The airline did not operate a single flight during the quarter because its pilots and engineers had gone on strike from October 1. By the time the strike ended, Kingfishers operating licence was suspended by the Directorate General of Civil Aviation. The flying permit has since expired on December 31, although it can be renewed within two years.
During the quarter under review Kingfisher Airlines did not have any operations, said the airline in a statement. The company submitted a revival plan to the DGCA for renewal of its scheduled operator permit and for restart of operations.
After accounting for finance cost of R401 crore and a one time-cost of R275 crore due to re-delivery of aircraft, which will reduce lease rentals and other related costs going forward, the net loss was R755 crore, the company added.
The airlines auditors, BK Ramadhyani and Co, said that the loss would have been R1,090.34 crore had the company treated aircraft maintenance and aircraft purchase costs as per generally accepted accounting standards. Kingfisher also said it has made significant progress towards complying with DGCA requirements.
On January 16, the airline told the DGCA that it had secured no-objection certificates from oil companies and some aircraft leasing companies. However, the DGCA asked the airline to get no-objection certificates from lenders and airport operators.
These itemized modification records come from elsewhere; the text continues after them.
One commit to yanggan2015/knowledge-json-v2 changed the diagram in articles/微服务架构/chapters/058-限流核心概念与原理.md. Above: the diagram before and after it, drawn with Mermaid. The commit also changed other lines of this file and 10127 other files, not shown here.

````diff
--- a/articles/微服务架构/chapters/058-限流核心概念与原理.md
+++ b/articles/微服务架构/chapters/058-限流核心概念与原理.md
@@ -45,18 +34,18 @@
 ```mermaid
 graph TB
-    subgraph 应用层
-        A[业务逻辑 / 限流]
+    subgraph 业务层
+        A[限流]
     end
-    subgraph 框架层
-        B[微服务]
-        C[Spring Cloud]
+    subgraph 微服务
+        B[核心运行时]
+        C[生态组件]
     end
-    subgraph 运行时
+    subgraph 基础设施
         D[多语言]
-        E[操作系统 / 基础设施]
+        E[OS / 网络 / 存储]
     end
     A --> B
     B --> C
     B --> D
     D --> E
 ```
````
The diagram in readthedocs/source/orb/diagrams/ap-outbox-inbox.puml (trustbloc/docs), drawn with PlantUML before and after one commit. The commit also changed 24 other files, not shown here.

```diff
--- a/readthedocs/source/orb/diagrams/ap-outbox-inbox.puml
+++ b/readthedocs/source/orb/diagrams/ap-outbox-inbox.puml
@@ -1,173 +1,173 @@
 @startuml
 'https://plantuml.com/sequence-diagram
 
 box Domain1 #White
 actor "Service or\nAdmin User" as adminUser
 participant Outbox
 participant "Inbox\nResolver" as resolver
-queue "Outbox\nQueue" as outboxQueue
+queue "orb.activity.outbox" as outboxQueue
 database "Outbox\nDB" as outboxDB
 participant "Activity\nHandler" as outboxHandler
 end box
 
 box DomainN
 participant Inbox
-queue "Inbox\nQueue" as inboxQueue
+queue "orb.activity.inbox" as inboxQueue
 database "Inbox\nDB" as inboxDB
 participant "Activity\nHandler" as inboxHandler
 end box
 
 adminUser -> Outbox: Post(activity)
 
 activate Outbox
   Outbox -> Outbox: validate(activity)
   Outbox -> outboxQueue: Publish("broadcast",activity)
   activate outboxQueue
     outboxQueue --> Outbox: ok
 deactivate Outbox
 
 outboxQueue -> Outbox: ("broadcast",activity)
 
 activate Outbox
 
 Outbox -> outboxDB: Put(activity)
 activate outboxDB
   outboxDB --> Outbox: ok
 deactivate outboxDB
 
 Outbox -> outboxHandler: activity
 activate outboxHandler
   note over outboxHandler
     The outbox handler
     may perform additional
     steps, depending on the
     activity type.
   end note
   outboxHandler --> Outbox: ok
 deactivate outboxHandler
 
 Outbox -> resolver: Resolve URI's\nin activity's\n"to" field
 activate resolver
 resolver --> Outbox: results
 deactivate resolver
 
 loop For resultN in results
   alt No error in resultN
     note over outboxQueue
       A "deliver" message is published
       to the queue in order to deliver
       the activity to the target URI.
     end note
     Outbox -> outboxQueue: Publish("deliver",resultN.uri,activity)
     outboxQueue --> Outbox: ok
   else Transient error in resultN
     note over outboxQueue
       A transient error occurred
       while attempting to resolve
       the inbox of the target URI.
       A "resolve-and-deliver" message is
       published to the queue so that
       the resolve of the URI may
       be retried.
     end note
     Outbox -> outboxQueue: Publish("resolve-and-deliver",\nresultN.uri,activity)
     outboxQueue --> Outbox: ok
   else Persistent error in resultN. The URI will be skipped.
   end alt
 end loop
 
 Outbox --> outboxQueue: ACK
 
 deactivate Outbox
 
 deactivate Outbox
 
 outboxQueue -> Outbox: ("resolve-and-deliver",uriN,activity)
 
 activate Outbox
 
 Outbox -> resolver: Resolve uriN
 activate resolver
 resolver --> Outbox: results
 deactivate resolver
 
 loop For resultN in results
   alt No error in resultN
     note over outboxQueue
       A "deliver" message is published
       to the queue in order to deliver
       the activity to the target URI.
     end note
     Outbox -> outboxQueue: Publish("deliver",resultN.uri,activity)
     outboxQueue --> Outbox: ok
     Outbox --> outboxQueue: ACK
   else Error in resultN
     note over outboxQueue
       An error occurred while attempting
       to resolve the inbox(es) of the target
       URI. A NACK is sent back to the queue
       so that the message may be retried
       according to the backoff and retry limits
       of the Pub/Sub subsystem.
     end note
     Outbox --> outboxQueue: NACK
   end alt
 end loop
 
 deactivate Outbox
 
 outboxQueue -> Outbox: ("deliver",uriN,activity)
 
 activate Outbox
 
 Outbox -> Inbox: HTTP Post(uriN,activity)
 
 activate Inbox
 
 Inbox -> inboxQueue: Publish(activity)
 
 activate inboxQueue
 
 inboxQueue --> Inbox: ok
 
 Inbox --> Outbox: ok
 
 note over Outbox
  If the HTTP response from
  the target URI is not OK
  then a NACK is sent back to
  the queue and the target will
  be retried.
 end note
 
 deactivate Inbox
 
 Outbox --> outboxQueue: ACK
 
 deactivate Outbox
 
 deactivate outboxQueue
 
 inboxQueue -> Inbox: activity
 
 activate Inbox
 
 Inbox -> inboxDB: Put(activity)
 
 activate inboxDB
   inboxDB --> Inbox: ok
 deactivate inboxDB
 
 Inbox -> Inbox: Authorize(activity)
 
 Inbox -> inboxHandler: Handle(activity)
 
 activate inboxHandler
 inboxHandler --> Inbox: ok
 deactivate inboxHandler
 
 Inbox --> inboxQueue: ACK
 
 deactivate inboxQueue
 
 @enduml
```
The airline owes around R220 crore to the Airports Authority of India as well as some outstanding dues to Mumbai International Airport. In its revival plan, Kingfisher had committed to infusing R650 crore to restart operations with seven planes. But the ministry of civil aviation and DGCA have sought more details on the fund infusion from the parent UB Group. On Tuesday, Kingfishers share closed 2.39% lower on the BSE at Rs.12.24.